I like to think of myself as someone who “gets” cinema. I spend a good chunk of my income attending screenings at my local indie cinema. I wade through films that have been nominated for Oscars. I enjoy the obscure.
But then I move on and have to admit that nothing captures my heart quite like a celebratory Netflix movie poster with the “Lindsay Lohan” banner.
Lohan is making her long-awaited (for some of us) comeback to film in the Netflix holiday game In love with Christmas.
All I know about it is that there’s snow, and Chord Overstreet by joy Fame is the male co-lead, though his name isn’t mentioned anywhere on the poster, showing Netflix is really reaching its target market (Lindsay Lohan apologizes).
What I do know is that I will watch it in the next month and enjoy it no matter the quality.
Because how good they like The Godfather or The Shawshank Redemption is, I know that my true love lies in mediocrity. Gimme a paint-by-numbers romcom starring Jennifer Coolidge as a drunk aunt.
A crime story where I don’t really care about the potential victims or killers. A nostalgic sequel with a musical number.
The latter came this week in the form of Hocus pocus 2the 29 year late sequel to the original, which by the way is one of my absolute favorite films.
Yes, there are better Halloween movies, like the entire Dario Argento back catalog or anything with Jamie Lee Curtis in it. But there’s a reason I’m coming back to Bette Midler to sing I put a Spell on You every spooky season. I know every word, it’s always pleasant and it feels like a warm hug.
The sequel isn’t nearly as good. I saw it last Saturday and already forgot the names of the teenage leads. The plot repeated itself somewhat. It’s probably a 6/10. But did I enjoy it and will I probably watch it again? double yes
We really shouldn’t advocate mediocrity. Things have to be excellent or so bad that they become excellent again (see The room, catsetc.), and normally I would agree.
But when it comes to my viewing options, sometimes I don’t have time for excellence. Excellent requires your full attention. Excellent is often challenging and even uncomfortable. Excellent does not necessarily mean “I enjoyed it”.
Take Unpolished gems – a technically excellent film that I would give an A+, but was so stressed out the first time that I’ll never do it again.
But good? Fine, you can watch when you’re tired. Well, you can google what medical drama this Plot B character was in during the movie without missing a plot. Good, you can watch and move on with a smile and without a thought.
I liken this difference to food.
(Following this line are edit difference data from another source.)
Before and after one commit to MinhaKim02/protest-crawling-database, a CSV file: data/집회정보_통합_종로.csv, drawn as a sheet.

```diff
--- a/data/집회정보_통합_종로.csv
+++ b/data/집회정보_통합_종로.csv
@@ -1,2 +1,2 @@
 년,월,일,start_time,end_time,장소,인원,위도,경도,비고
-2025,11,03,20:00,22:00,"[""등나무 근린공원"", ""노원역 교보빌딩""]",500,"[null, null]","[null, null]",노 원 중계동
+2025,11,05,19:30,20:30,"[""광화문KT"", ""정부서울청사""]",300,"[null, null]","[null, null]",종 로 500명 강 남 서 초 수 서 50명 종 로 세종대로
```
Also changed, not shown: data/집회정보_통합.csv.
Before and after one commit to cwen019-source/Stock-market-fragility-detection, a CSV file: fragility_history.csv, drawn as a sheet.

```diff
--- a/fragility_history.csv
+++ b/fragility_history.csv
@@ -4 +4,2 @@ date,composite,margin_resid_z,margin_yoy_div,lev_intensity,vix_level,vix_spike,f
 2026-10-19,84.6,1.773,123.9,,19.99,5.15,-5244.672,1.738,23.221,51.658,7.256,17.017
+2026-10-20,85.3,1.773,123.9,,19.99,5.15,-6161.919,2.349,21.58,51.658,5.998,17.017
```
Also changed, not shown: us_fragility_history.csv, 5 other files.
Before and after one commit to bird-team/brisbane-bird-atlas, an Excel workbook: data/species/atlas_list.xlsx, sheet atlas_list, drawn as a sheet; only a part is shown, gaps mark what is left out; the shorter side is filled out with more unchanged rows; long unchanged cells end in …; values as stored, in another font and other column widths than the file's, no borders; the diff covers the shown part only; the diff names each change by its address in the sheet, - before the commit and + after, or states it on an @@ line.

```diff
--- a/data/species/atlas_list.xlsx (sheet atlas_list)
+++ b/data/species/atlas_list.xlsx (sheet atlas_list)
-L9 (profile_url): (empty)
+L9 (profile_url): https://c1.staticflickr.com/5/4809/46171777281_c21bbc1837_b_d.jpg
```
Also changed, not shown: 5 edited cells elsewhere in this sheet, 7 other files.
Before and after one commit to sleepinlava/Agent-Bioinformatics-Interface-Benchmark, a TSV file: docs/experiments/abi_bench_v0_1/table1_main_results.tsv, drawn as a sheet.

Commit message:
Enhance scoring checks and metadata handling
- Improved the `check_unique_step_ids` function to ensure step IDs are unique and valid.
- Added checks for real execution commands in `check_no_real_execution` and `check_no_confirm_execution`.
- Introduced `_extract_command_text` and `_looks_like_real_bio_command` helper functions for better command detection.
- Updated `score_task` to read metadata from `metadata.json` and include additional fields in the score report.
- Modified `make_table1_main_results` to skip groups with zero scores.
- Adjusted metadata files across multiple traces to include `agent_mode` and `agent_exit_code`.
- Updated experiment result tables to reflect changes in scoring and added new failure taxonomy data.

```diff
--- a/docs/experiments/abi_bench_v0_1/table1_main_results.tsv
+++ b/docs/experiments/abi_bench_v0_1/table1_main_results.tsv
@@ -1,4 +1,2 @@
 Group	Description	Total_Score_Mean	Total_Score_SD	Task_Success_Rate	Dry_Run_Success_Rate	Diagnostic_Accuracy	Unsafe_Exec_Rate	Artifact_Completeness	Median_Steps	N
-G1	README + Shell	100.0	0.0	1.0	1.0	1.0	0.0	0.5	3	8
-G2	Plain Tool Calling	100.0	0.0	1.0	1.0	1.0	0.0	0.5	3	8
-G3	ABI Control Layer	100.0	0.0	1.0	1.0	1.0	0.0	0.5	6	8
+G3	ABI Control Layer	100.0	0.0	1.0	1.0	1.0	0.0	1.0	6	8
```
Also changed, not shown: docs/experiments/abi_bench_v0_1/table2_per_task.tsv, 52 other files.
Sure, you could have a Michelin-starred tasting menu that’s going to be the best meal of your life, but sometimes you just want a three-in-one from the local Chinese takeaway, or a trusty spaghetti bolognese.
There is so much going on in the world and in my brain – terrible world events, climate change, rising energy bills, a housing crisis – that I can’t think about it more critically.
So give me one of the many rom-coms Matthew McConaughey made before McConaissance, give me whatever Disney Plus has pinned to a beloved franchise, and give me Lindsay Lohan, who shared with your husband the true meaning of Christmas finds out joy.
https://www.independent.ie/opinion/comment/with-enough-going-on-in-the-world-to-make-your-head-spin-a-mediocre-movie-can-feel-like-a-warm-hug-42046954.html With so much going on in the world that it makes your head spin, a mediocre movie can feel like a warm hug